Posts: 200
Hi Ray,
Nice graphs, well done. One thing not quite captured here, and I don't know how one would do it in a completely analytical way, is the fact that when we dither our images the FPN (I'll just call it that for now) is smeared when the stacking actually occurs. Does it make it worse or better, not sure, haven't thought that far. But I do know that it would be better if wasn't there to start with!

Point two: Many years ago I was shooting the breeze with Paul Boltwood and Doug George at Doug's place. Paul had just recently won the deep sky competition set out by Sky and Tel mag (amateurs imaging the Hubble deep field to see how deep they could go), and was quite surprised that he had beat others, since he imaged from an obs attached to his house, in suburbia (Kanata) of a ~750K population center (Ottawa). He had only a 16" newtonian reflector and a camera he had made himself (this guy was very bright and handy, I can't imaging designing and building a custom CCD holder myself!). One thing he said was: going deep without really really really good flats, fogget about it...flats ultimately are THE limiting factor in how deep you can go.

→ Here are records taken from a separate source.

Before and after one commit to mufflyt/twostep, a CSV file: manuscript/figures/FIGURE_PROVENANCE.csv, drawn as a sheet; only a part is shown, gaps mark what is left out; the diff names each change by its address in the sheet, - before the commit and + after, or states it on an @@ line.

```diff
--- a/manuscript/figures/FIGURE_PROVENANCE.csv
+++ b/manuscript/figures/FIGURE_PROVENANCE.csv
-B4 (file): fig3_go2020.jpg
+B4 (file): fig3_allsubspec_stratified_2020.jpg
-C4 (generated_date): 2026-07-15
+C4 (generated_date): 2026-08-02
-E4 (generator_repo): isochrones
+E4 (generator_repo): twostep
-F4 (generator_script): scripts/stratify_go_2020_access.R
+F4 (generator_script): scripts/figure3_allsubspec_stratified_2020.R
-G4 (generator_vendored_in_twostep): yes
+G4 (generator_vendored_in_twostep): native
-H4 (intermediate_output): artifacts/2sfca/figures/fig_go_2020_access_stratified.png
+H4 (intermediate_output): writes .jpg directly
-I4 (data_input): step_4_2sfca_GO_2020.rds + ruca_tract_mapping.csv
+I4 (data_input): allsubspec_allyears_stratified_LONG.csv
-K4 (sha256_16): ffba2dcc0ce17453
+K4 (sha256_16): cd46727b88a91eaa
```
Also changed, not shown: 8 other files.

Best,
EB

PS. I just found a link to short bio on him:
http://astro-canada.ca/_en/a2223.php
Reply With Quote
  #5  
Old 18-05-2014, 10:15 PM
Shiraz's Avatar
Shiraz (Ray)
Registered User

Shiraz is offline
 
Join Date: Apr 2010
Location: ardrossan south australia
Posts: 4,787
Quote:
Originally Posted by ericwbenson View Post
Hi Ray,
Nice graphs, well done. One thing not quite captured here, and I don't know how one would do it in a completely analytical way, is the fact that when we dither our images the FPN (I'll just call it that for now) is smeared when the stacking actually occurs. Does it make it worse or better, not sure, haven't thought that far. But I do know that it would be better if wasn't there to start with!

Point two: Many years ago I was shooting the breeze with Paul Boltwood and Doug George at Doug's place. Paul had just recently won the deep sky competition set out by Sky and Tel mag (amateurs imaging the Hubble deep field to see how deep they could go), and was quite surprised that he had beat others, since he imaged from an obs attached to his house, in suburbia (Kanata) of a ~750K population center (Ottawa). He had only a 16" newtonian reflector and a camera he had made himself (this guy was very bright and handy, I can't imaging designing and building a custom CCD holder myself!). One thing he said was: going deep without really really really good flats, fogget about it...flats ultimately are THE limiting factor in how deep you can go.

Best,
EB

PS. I just found a link to short bio on him:
http://astro-canada.ca/_en/a2223.php
Thanks very much for the info Eric.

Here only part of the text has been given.